The first creates an office of special investigation for any civilian deaths while in police custody.
The second creates a law enforcement misconduct investigative office.
Republican Senator Patrick Gallivan who voted against the creation of both offices—like most of his republican colleagues— said that kind of oversight already exists and he believes they will be a duplication of services. He also opposed them because both will fall under the umbrella of the state attorney general.
“I think the consolidation of power under one state official is just too much,” he said via phone to 7 Eyewitness News Reporter Ali Touhey.
The two offices are the final pieces of a major 10 bill police reform package passed by state legislators in the last 48 hours.
The votes for all 10 measures were largely along party lines.
Other reforms included body cameras for New York state troopers and the repeal of 50-a of the New York State Civil Rights law which unseals law enforcement disciplinary records.
Critics said it may lead to false accusations going public.
But. Assembly Majority Leader Crystal Peoples-Stokes believes it will boost transparency.
“There is not one of us as public servants who are not held accountable for how we perform at our jobs, and law enforcement should be, too.
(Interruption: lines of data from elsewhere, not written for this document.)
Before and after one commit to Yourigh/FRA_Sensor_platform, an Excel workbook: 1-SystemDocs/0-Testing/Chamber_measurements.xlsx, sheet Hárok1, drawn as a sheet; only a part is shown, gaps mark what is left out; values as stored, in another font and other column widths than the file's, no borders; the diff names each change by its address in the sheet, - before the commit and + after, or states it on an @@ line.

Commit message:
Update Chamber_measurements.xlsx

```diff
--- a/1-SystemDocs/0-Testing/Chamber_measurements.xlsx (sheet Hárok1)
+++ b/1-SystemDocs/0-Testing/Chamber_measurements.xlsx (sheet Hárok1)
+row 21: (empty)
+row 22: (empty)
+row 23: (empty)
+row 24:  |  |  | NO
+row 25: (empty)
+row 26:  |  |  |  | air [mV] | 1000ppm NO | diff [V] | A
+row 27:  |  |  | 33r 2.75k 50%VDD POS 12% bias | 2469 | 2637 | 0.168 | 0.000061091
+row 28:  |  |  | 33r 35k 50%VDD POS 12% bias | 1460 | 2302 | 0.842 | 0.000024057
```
Or, we will continue to see the kind of abuses that we see,” she said.
The governor is expected to sign the legislation into law by week's end.